Belichick's march towards greatness

Published:Saturday | February 4, 2017 | 2:17 AM
Belichick

HOUSTON (AP):

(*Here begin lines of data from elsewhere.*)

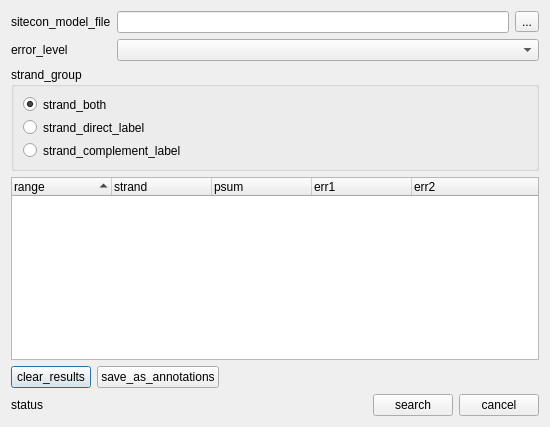
This is src/plugins_3rdparty/sitecon/src/ui/SiteconSearchDialog.ui in violethaze74/ugene as Qt 5 draws it before an edit. The edited form follows.
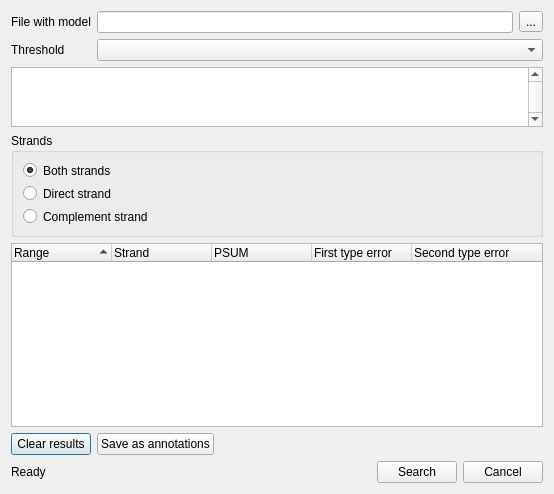
This is the edited form.

Commit message: Fix for UGENE-532 (translations of the Sitecon dialogs and descriptions of the Sitecon models)

Diff of the .ui file:
```diff
--- a/src/plugins_3rdparty/sitecon/src/ui/SiteconSearchDialog.ui
+++ b/src/plugins_3rdparty/sitecon/src/ui/SiteconSearchDialog.ui
@@ -7,19 +7,19 @@
     <x>0</x>
     <y>0</y>
     <width>550</width>
-    <height>427</height>
+    <height>494</height>
    </rect>
   </property>
   <property name="windowTitle">
    <string>sitecon_search_title</string>
   </property>
-  <layout class="QVBoxLayout" name="verticalLayout_3">
-   <item>
+  <layout class="QGridLayout" name="gridLayout_2">
+   <item row="0" column="0">
     <layout class="QGridLayout" name="gridLayout">
      <item row="0" column="0">
       <widget class="QLabel" name="label">
        <property name="text">
-        <string>sitecon_model_file</string>
+        <string>File with model</string>
        </property>
       </widget>
      </item>
@@ -43,7 +43,7 @@
         <string>min_err_tip</string>
        </property>
        <property name="text">
-        <string>error_level</string>
+        <string>Threshold</string>
        </property>
       </widget>
      </item>
@@ -62,7 +62,32 @@
      </item>
     </layout>
    </item>
-   <item>
+   <item row="1" column="0">
+    <widget class="QTextEdit" name="descTextEdit">
+     <property name="sizePolicy">
+      <sizepolicy hsizetype="Expanding" vsizetype="Fixed">
+       <horstretch>0</horstretch>
+       <verstretch>60</verstretch>
+      </sizepolicy>
+     </property>
+     <property name="minimumSize">
+      <size>
+       <width>532</width>
+       <height>60</height>
+      </size>
+     </property>
+     <property name="verticalScrollBarPolicy">
+      <enum>Qt::ScrollBarAlwaysOn</enum>
+     </property>
+     <property name="horizontalScrollBarPolicy">
+      <enum>Qt::ScrollBarAlwaysOff</enum>
+     </property>
+     <property name="readOnly">
+      <bool>true</bool>
+     </property>
+    </widget>
+   </item>
+   <item row="2" column="0">
     <layout class="QHBoxLayout" name="horizontalLayout_8" stretch="1,1">
      <property name="spacing">
       <number>6</number>
@@ -85,13 +110,13 @@
         </size>
        </property>
        <property name="title">
-        <string>strand_group</string>
+        <string>Strands</string>
        </property>
        <layout class="QVBoxLayout" name="verticalLayout_2">
         <item>
          <widget class="QRadioButton" name="rbBoth">
           <property name="text">
-           <string>strand_both</string>
+           <string>Both strands</string>
           </property>
           <property name="iconSize">
            <size>
@@ -113,7 +138,7 @@
            <string>strand_direct_wit</string>
           </property>
           <property name="text">
-           <string>strand_direct_label</string>
+           <string>Direct strand</string>
           </property>
           <property name="iconSize">
            <size>
@@ -138,7 +163,7 @@
            <string>strand_complement_wit</string>
           </property>
           <property name="text">
-           <string>strand_complement_label</string>
+           <string>Complement strand</string>
           </property>
           <property name="iconSize">
            <size>
@@ -163,7 +188,7 @@
      </item>
     </layout>
    </item>
-   <item>
+   <item row="3" column="0">
     <widget class="QTreeWidget" name="resultsTree">
      <property name="rootIsDecorated">
       <bool>false</bool>
@@ -173,44 +198,44 @@
      </property>
      <column>
       <property name="text">
-       <string>range</string>
+       <string>Range</string>
       </property>
      </column>
      <column>
       <property name="text">
-       <string>strand</string>
+       <string>Strand</string>
       </property>
      </column>
      <column>
       <property name="text">
-       <string>psum</string>
+       <string>PSUM</string>
       </property>
      </column>
      <column>
       <property name="text">
-       <string>err1</string>
+       <string>First type error</string>
       </property>
      </column>
      <column>
       <property name="text">
-       <string>err2</string>
+       <string>Second type error</string>
       </property>
      </column>
     </widget>
    </item>
-   <item>
+   <item row="4" column="0">
     <layout class="QHBoxLayout" name="horizontalLayout_3">
      <item>
       <widget class="QPushButton" name="pbClear">
        <property name="text">
-        <string>clear_results</string>
+        <string>Clear results</string>
        </property>
       </widget>
      </item>
      <item>
       <widget class="QPushButton" name="pbSaveAnnotations">
        <property name="text">
-        <string>save_as_annotations</string>
+        <string>Save as annotations</string>
        </property>
       </widget>
      </item>
@@ -229,12 +254,12 @@
      </item>
     </layout>
    </item>
-   <item>
+   <item row="5" column="0">
     <layout class="QHBoxLayout" name="horizontalLayout_7">
      <item>
       <widget class="QLabel" name="statusLabel">
        <property name="text">
-        <string>status</string>
+        <string>Ready</string>
        </property>
       </widget>
      </item>
@@ -254,14 +279,14 @@
      <item>
       <widget class="QPushButton" name="pbSearch">
        <property name="text">
-        <string>search</string>
+        <string>Search</string>
        </property>
       </widget>
      </item>
      <item>
       <widget class="QPushButton" name="pbClose">
        <property name="text">
-        <string>cancel</string>
+        <string>Cancel</string>
        </property>
       </widget>
      </item>
```
Left out of the diff: 10 changed lines with no effect on the pictures. The commit also changes 105 other files.
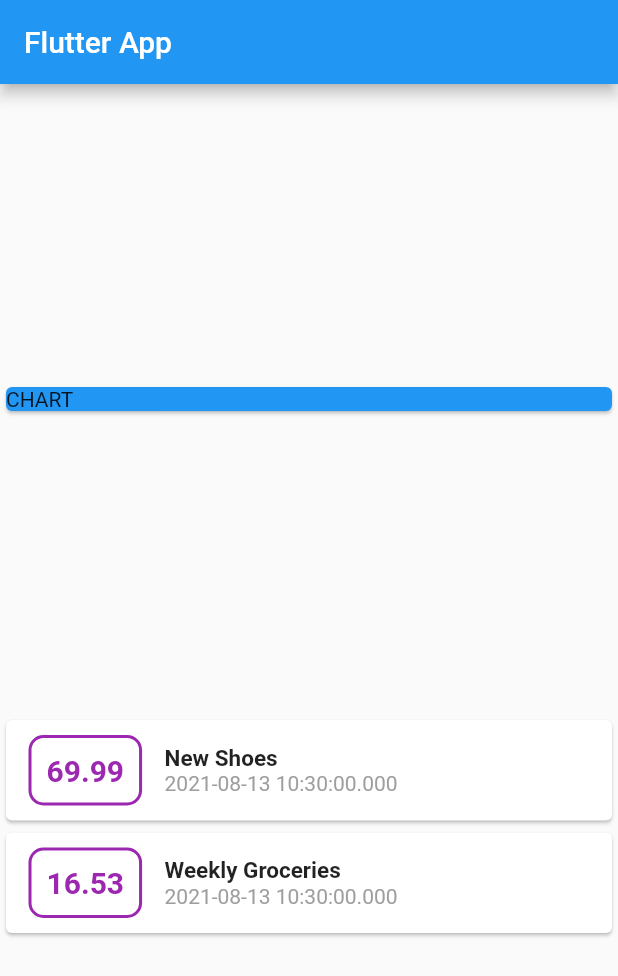
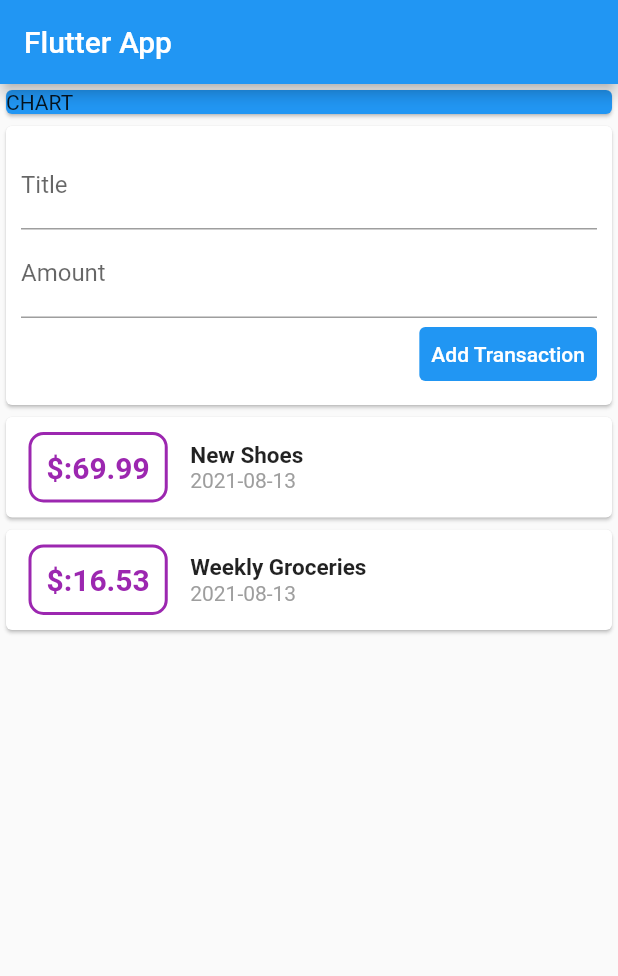
Before and after one commit to fztkm/Personal_expenses_app-_flutter, a Flutter app: the screen it shows after launch, on a phone screen of 412 x 824 dp. Shown: the top 976 px of the screen. Run offline on Flutter 3.47's test engine with Material 2 defaults, Android fonts, the phone set to English and light mode, and no system bars.

Commit message:
Transaction追加ウィジェットを追加

```diff
--- a/lib/main.dart
+++ b/lib/main.dart
@@ -1,4 +1,5 @@
 import 'package:flutter/material.dart';
+import 'package:intl/intl.dart';
 import 'transaction.dart';
 
 void main() => runApp(MyApp());
@@ -30,6 +31,9 @@ class MyHomePage extends StatelessWidget {
     ),
   ];
 
+  final titleController = TextEditingController();
+  final amountController = TextEditingController();
+
   @override
   Widget build(BuildContext context) {
     return Scaffold(
@@ -37,13 +41,41 @@ class MyHomePage extends StatelessWidget {
         title: Text('Flutter App'),
       ),
       body: Column(
-        mainAxisAlignment: MainAxisAlignment.spaceEvenly,
+        // mainAxisAlignment: MainAxisAlignment.spaceEvenly,
         children: [
           Container(
             width: double.infinity,
             child: Card(
               color: Colors.blue,
               child: Text('CHART'),
+            ),
+          ),
+          Card(
+            child: Padding(
+              padding: const EdgeInsets.all(10.0),
+              child: Column(
+                crossAxisAlignment: CrossAxisAlignment.end,
+                children: [
+                  TextField(
+                    decoration: InputDecoration(labelText: 'Title'),
+                    controller: titleController,
+                  ),
+                  TextField(
+                    decoration: InputDecoration(labelText: 'Amount'),
+                    controller: amountController,
+                  ),
+                  TextButton(
+                    onPressed: () {},
+                    child: Text(
+                      'Add Transaction',
+                      style: TextStyle(color: Colors.white),
+                    ),
+                    style: ButtonStyle(
+                      backgroundColor: MaterialStateProperty.all(Colors.blue),
+                    ),
+                  ),
+                ],
+              ),
             ),
           ),
           Column(
@@ -63,7 +95,7 @@ class MyHomePage extends StatelessWidget {
                             border: Border.all(width: 2, color: Colors.purple)),
                         padding: EdgeInsets.all(10.0),
                         child: Text(
-                          tx.amount.toString(),
+                          '\$:' + tx.amount.toString(),
                           style: TextStyle(
                             fontSize: 20.0,
                             fontWeight: FontWeight.bold,
@@ -82,7 +114,7 @@ class MyHomePage extends StatelessWidget {
                             ),
                           ),
                           Text(
-                            tx.date.toString(),
+                            DateFormat('yyyy-MM-dd').format(tx.date),
                             style: TextStyle(
                               color: Colors.grey,
                             ),
--- a/pubspec.yaml
+++ b/pubspec.yaml
@@ -3,7 +3,7 @@ description: A new Flutter project.
 
 # The following line prevents the package from being accidentally published to
 # pub.dev using `pub publish`. This is preferred for private packages.
-publish_to: 'none' # Remove this line if you wish to publish to pub.dev
+publish_to: "none" # Remove this line if you wish to publish to pub.dev
 
 # The following defines the version and build number for your application.
 # A version number is three numbers separated by dots, like 1.2.43
@@ -24,10 +24,10 @@ dependencies:
   flutter:
     sdk: flutter
 
-
   # The following adds the Cupertino Icons font to your application.
   # Use with the CupertinoIcons class for iOS style icons.
   cupertino_icons: ^1.0.2
+  intl: ^0.17.0
 
 dev_dependencies:
   flutter_test:
@@ -38,7 +38,6 @@ dev_dependencies:
 
 # The following section is specific to Flutter.
 flutter:
-
   # The following line ensures that the Material Icons font is
   # included with your application, so that you can use the icons in
   # the material Icons class.
```
Also changed, not shown: pubspec.lock.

He values the team's overall culture ahead of its individual parts.
He rules his team with an iron fist, and yet, instills that team with a sense of family.
He can appear heartless - quick to say "goodbye" to those who no longer fit in - and yet, he is deeply loyal.
He has hard-and-fast ideas about how to run his own team, but is never against learning and adding bits of others' expertise to his own repertoire.
Yes, this is a description of New England coach Bill Belichick, who can set himself apart today by winning a record fifth Super Bowl title as a head coach.
It's also a description of former coaches Chuck Noll of the Steelers and Tom Landry of the Cowboys and Alabama's Nick Saban.
As well as Gregg Popovich of the Spurs and former UCLA coach John Wooden and pretty much every other person who has cemented him or herself on the Mount Rushmore of the profession.
"Xs and Os are the price of admission," says John O'Sullivan, founder of the Changing the Game project , who speaks often about the importance of coaching in society. "But great coaches, the first thing they do is connect. When you connect with people, they'll run through a wall for you."
Belichick, a people person? 
Famous are the stories of Belichick's willingness to go the extra mile - especially in the film room - from the time he got his first NFL job, as an assistant to Colts coach Ted Marchibroda in 1975.
"The impression he made on colleagues was almost universally favourable — open-minded, incredibly hard-working, absolutely committed to being a little better every day ... a master at using film," wrote David Halberstam in his 2005 profile on Belichick, "The Education of a Coach."
Another great coach took note of that.
Before Nick Saban started winning his five national titles in college, he was Belichick's defensive coordinator with the Browns from 1991-94.
"I thought I knew something, and really found out that I was really in a position to learn a lot," Saban said. "That time in Cleveland probably helped me as much as anything in developing the kind of philosophy and organisations that have helped us be successful through the years. I attribute a lot of it to Bill Belichick."